■ **THE DATA**
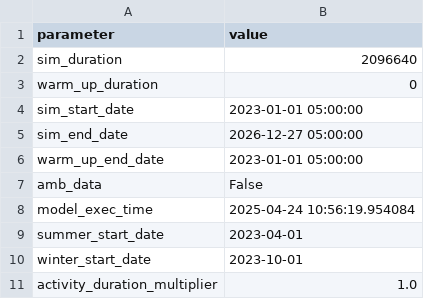
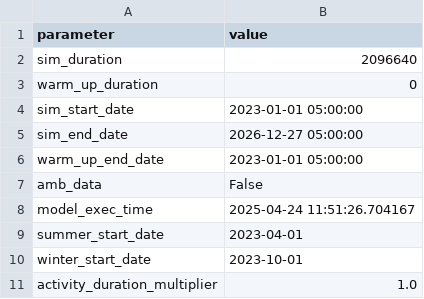
Before and after one commit to RichardPilbery/DAA_DES, a CSV file: data/run_params_used.csv, drawn as a sheet.

```diff
--- a/data/run_params_used.csv
+++ b/data/run_params_used.csv
@@ -7,3 +7,3 @@ warm_up_end_date,2023-01-01 05:00:00
 amb_data,False
-model_exec_time,2025-04-24 10:56:19.954084
+model_exec_time,2025-04-24 11:51:26.704167
 summer_start_date,2023-04-01
```
Also changed, not shown: 3 other files.
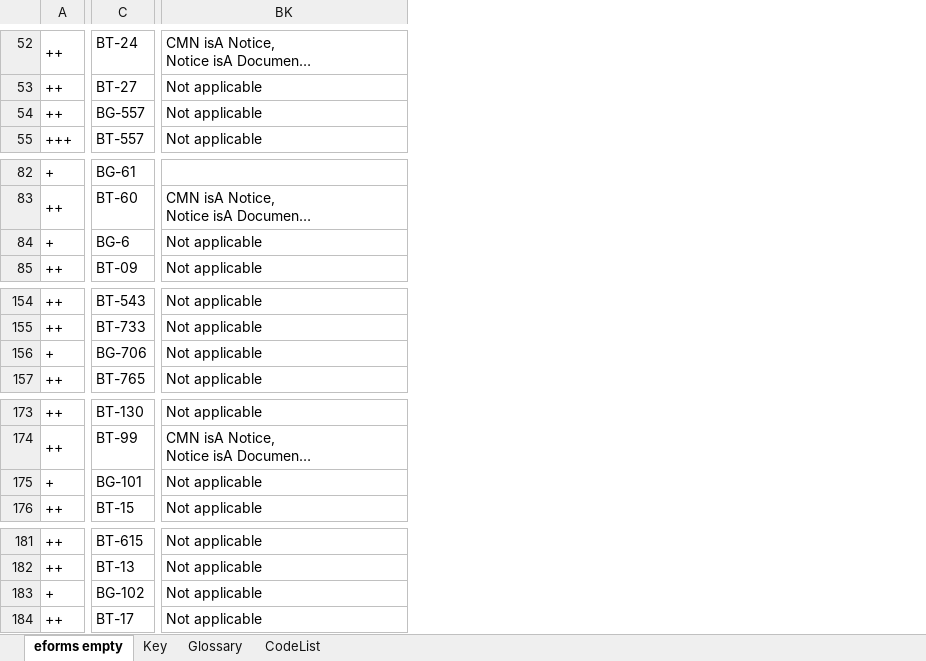
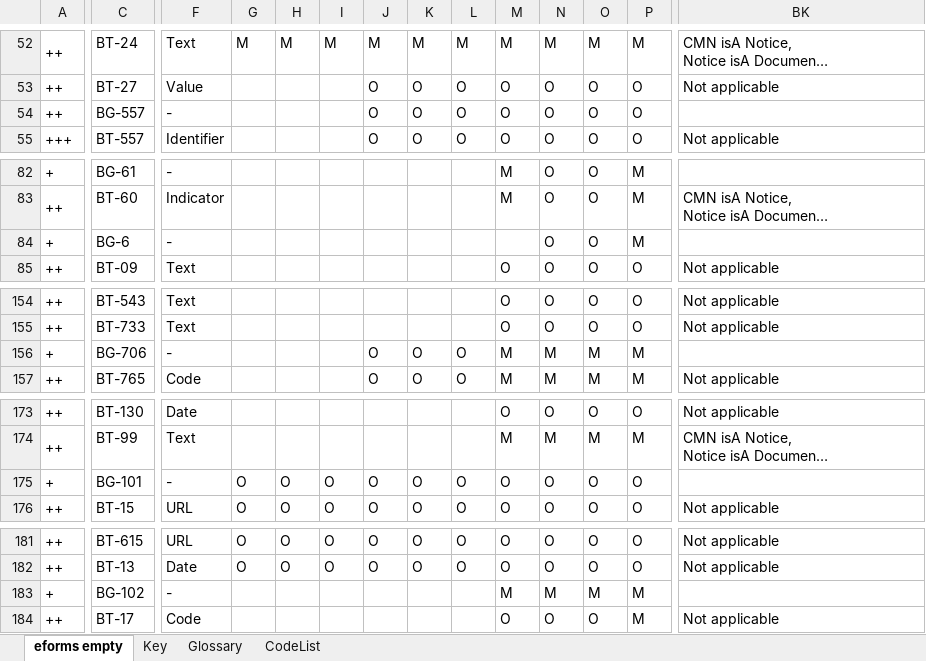
Before and after one commit to OP-TED/ePO, an Excel workbook: v2.0.1/03-Analysis and design/Mappings/Ontology_eForms_Mapping_New Regulation.xlsx, sheet eforms empty, drawn as a sheet; only a part is shown, gaps mark what is left out; long unchanged cells end in …; values as stored, in another font and other column widths than the file's, no cell formats; the diff covers the shown part only; the diff names each change by its address in the sheet, - before the commit and + after, or states it on an @@ line.

```diff
--- a/v2.0.1/03-Analysis and design/Mappings/Ontology_eForms_Mapping_New Regulation.xlsx (sheet eforms empty)
+++ b/v2.0.1/03-Analysis and design/Mappings/Ontology_eForms_Mapping_New Regulation.xlsx (sheet eforms empty)
@@ column F unhidden, rows 52-55: Text | Value | - | Identifier; rows 82-85: - | Indicator | - | Text; rows 154-157: Text | Text | - | Code; rows 173-176: Date | Text | - | URL; rows 181-184: URL | Date | - | Code @@
@@ column G unhidden, row 52: M; rows 175-176: O | O; rows 181-182: O | O @@
@@ column H unhidden, row 52: M; rows 175-176: O | O; rows 181-182: O | O @@
@@ column I unhidden, row 52: M; rows 175-176: O | O; rows 181-182: O | O @@
@@ column J unhidden, rows 52-55: M | O | O | O; rows 156-157: O | O; rows 175-176: O | O; rows 181-182: O | O @@
@@ column K unhidden, rows 52-55: M | O | O | O; rows 156-157: O | O; rows 175-176: O | O; rows 181-182: O | O @@
@@ column L unhidden, rows 52-55: M | O | O | O; rows 156-157: O | O; rows 175-176: O | O; rows 181-182: O | O @@
@@ column M unhidden, rows 52-55: M | O | O | O; rows 82-85: M | M |  | O; rows 154-157: O | O | M | M; rows 173-176: O | M | O | O; rows 181-184: O | O | M | O @@
@@ column N unhidden, rows 52-55: M | O | O | O; rows 82-85: all O; rows 154-157: O | O | M | M; rows 173-176: O | M | O | O; rows 181-184: O | O | M | O @@
@@ column O unhidden, rows 52-55: M | O | O | O; rows 82-85: all O; rows 154-157: O | O | M | M; rows 173-176: O | M | O | O; rows 181-184: O | O | M | O @@
@@ column P unhidden, rows 52-55: M | O | O | O; rows 82-85: M | M | M | O; rows 154-157: O | O | M | M; rows 173-176: O | M | O | O; rows 181-184: O | O | M | M @@
-BK54: Not applicable
+BK54: (empty)
-BK84: Not applicable
+BK84: (empty)
-BK156: Not applicable
+BK156: (empty)
-BK175: Not applicable
+BK175: (empty)
-BK183: Not applicable
+BK183: (empty)
```
Also changed, not shown: 32 added columns, 16 edited cells and merged cells elsewhere in this sheet, cell formats.
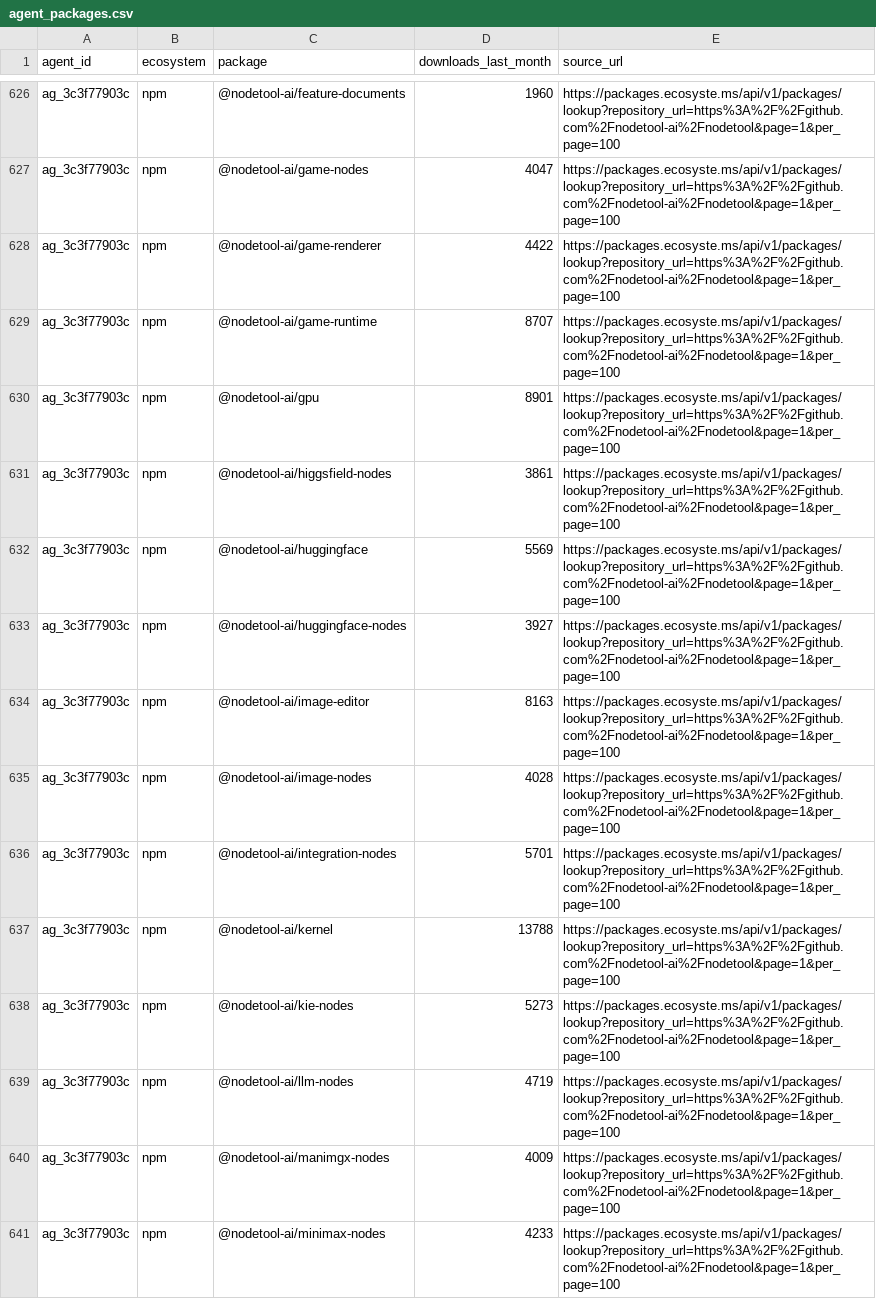
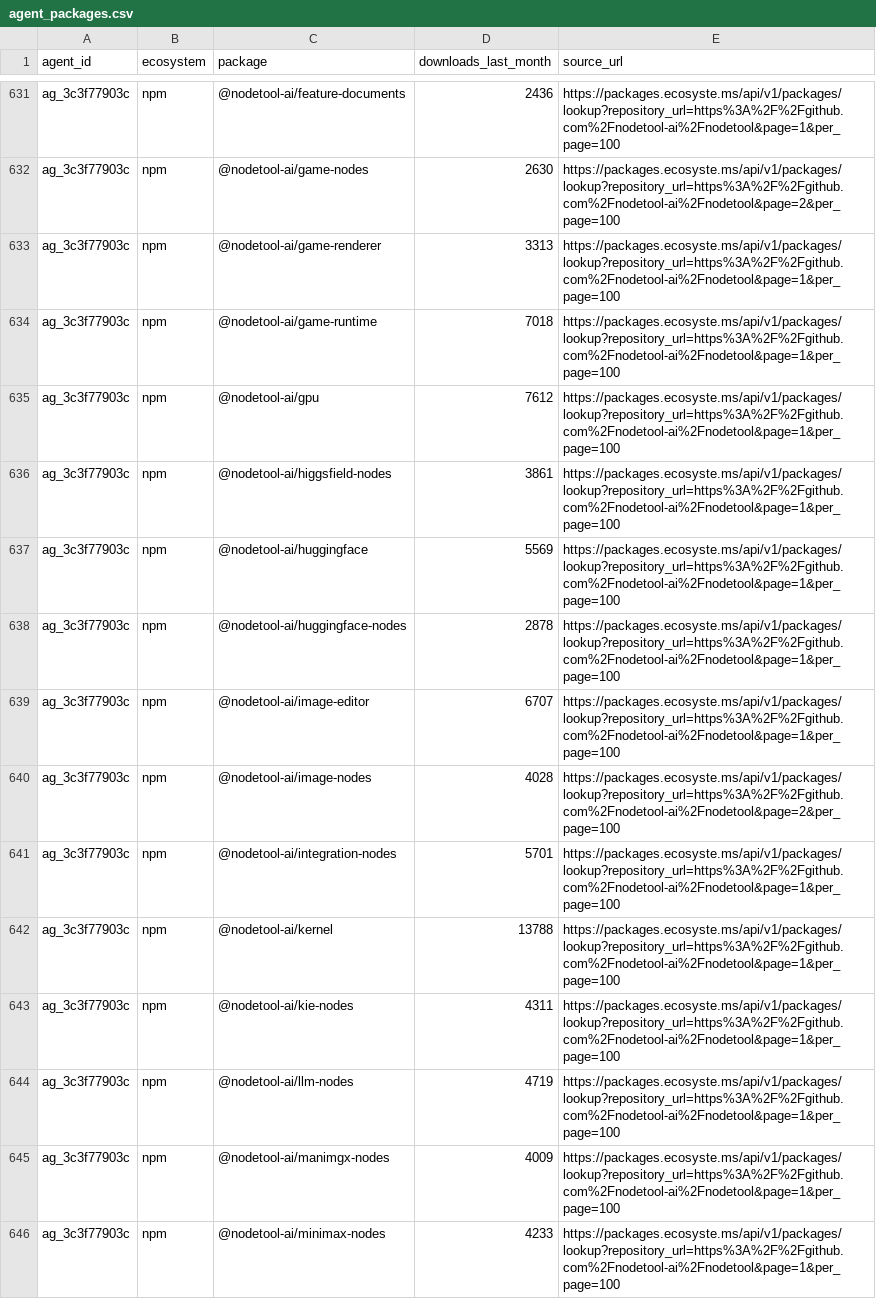
Before and after one commit to YasamanAnsari/agentarium, a CSV file: data/core/agent_packages.csv, drawn as a sheet; only a part is shown, gaps mark what is left out; addresses are those after the commit; the diff covers the shown part only; the diff names each change by its address in the sheet, - before the commit and + after, or states it on an @@ line.

```diff
--- a/data/core/agent_packages.csv
+++ b/data/core/agent_packages.csv
-D631 (downloads_last_month): 1960
+D631 (downloads_last_month): 2436
-D632 (downloads_last_month): 4047
+D632 (downloads_last_month): 2630
-E632 (source_url): https://packages.ecosyste.ms/api/v1/packages/lookup?repository_url=https%3A%2F%2Fgithub.com%2Fnodetool-ai%2Fnodetool&page=1&per_page=100
+E632 (source_url): https://packages.ecosyste.ms/api/v1/packages/lookup?repository_url=https%3A%2F%2Fgithub.com%2Fnodetool-ai%2Fnodetool&page=2&per_page=100
-D633 (downloads_last_month): 4422
+D633 (downloads_last_month): 3313
-D634 (downloads_last_month): 8707
+D634 (downloads_last_month): 7018
-D635 (downloads_last_month): 8901
+D635 (downloads_last_month): 7612
-D638 (downloads_last_month): 3927
+D638 (downloads_last_month): 2878
-D639 (downloads_last_month): 8163
+D639 (downloads_last_month): 6707
-E640 (source_url): https://packages.ecosyste.ms/api/v1/packages/lookup?repository_url=https%3A%2F%2Fgithub.com%2Fnodetool-ai%2Fnodetool&page=1&per_page=100
+E640 (source_url): https://packages.ecosyste.ms/api/v1/packages/lookup?repository_url=https%3A%2F%2Fgithub.com%2Fnodetool-ai%2Fnodetool&page=2&per_page=100
-D643 (downloads_last_month): 5273
+D643 (downloads_last_month): 4311
```
Also changed, not shown: 13 added rows, 5 removed rows and 100 edited cells elsewhere in this file, data/agent_declined.csv, data/core/agent_tasks.csv, 7 other files.
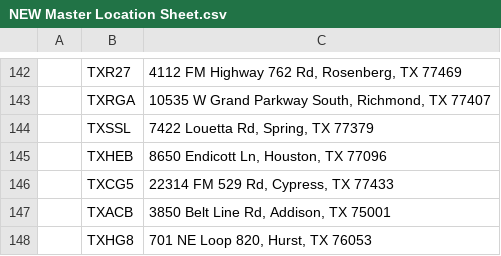
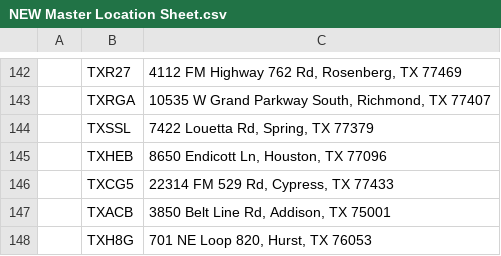
Before and after one commit to guankong888/supptracker, a CSV file: NEW Master Location Sheet.csv, drawn as a sheet; only a part is shown, gaps mark what is left out.

Commit message:
Update NEW Master Location Sheet.csv

```diff
--- a/NEW Master Location Sheet.csv
+++ b/NEW Master Location Sheet.csv
@@ -147,2 +147,2 @@
 ,TXACB,"3850 Belt Line Rd, Addison, TX 75001",
-,TXHG8,"701 NE Loop 820, Hurst, TX 76053",
+,TXH8G,"701 NE Loop 820, Hurst, TX 76053",
```
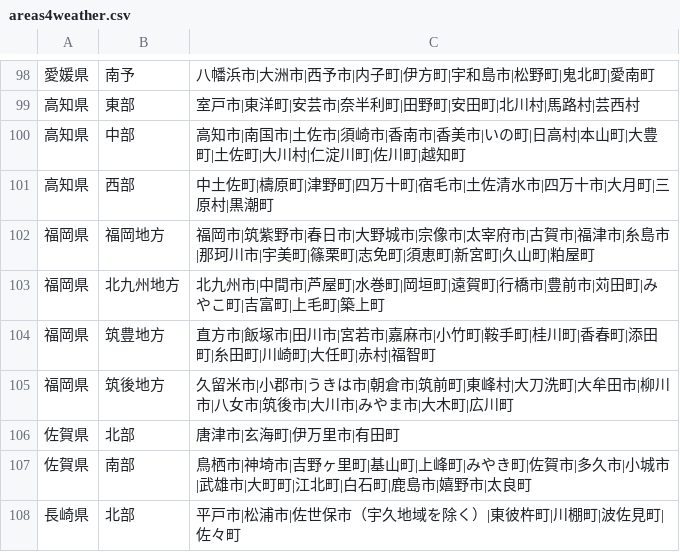
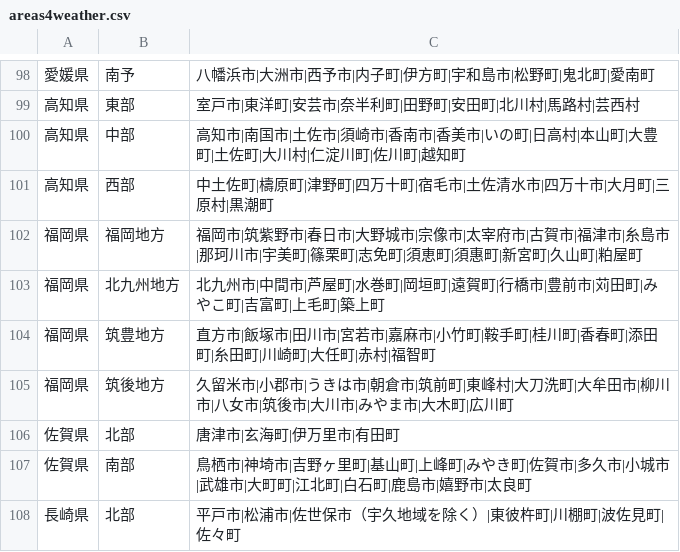
Before and after one commit to oletok/hatake2k-be, a CSV file: _data/areas4weather.csv, drawn as a sheet; only a part is shown, gaps mark what is left out.

```diff
--- a/_data/areas4weather.csv
+++ b/_data/areas4weather.csv
@@ -101,3 +101,3 @@
 高知県,西部,中土佐町|檮原町|津野町|四万十町|宿毛市|土佐清水市|四万十市|大月町|三原村|黒潮町
-福岡県,福岡地方,福岡市|筑紫野市|春日市|大野城市|宗像市|太宰府市|古賀市|福津市|糸島市|那珂川市|宇美町|篠栗町|志免町|須恵町|新宮町|久山町|粕屋町
+福岡県,福岡地方,福岡市|筑紫野市|春日市|大野城市|宗像市|太宰府市|古賀市|福津市|糸島市|那珂川市|宇美町|篠栗町|志免町|須恵町|須惠町|新宮町|久山町|粕屋町
 福岡県,北九州地方,北九州市|中間市|芦屋町|水巻町|岡垣町|遠賀町|行橋市|豊前市|苅田町|みやこ町|吉富町|上毛町|築上町
```
Also changed, not shown: 2 other files.
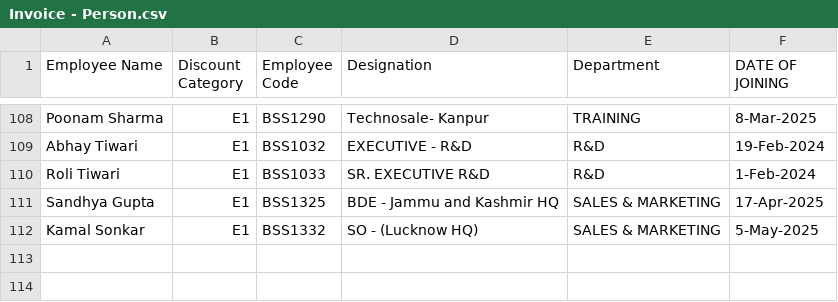
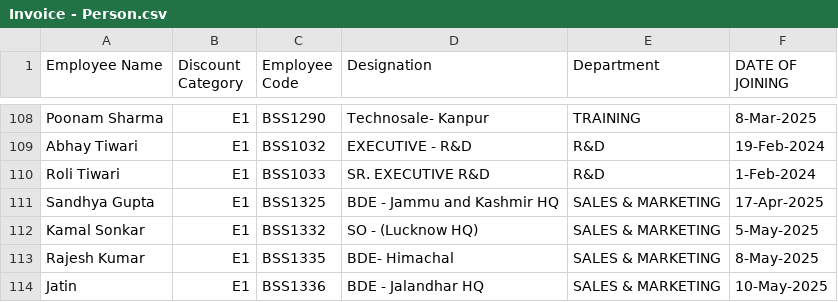
Before and after one commit to rigved-sarougi/Employee-Sale-Entry, a CSV file: Invoice - Person.csv, drawn as a sheet; only a part is shown, gaps mark what is left out.

Commit message:
Update Invoice - Person.csv

```diff
--- a/Invoice - Person.csv
+++ b/Invoice - Person.csv
@@ -112 +112,3 @@ Sandhya Gupta,E1,BSS1325,BDE - Jammu and Kashmir HQ,SALES & MARKETING,17-Apr-202
 Kamal Sonkar,E1,BSS1332,SO - (Lucknow HQ),SALES & MARKETING,5-May-2025
+Rajesh Kumar,E1,BSS1335,BDE- Himachal,SALES & MARKETING,8-May-2025
+Jatin,E1,BSS1336,BDE - Jalandhar HQ,SALES & MARKETING,10-May-2025
```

■ **REQUIREMENT**
Using the listing above, show each line holding the string "Invoice".

■ **RESULT OF THE EXERCISE**
Before and after one commit to rigved-sarougi/Employee-Sale-Entry, a CSV file: Invoice - Person.csv, drawn as a sheet; only a part is shown, gaps mark what is left out.
Update Invoice - Person.csv
--- a/Invoice - Person.csv
+++ b/Invoice - Person.csv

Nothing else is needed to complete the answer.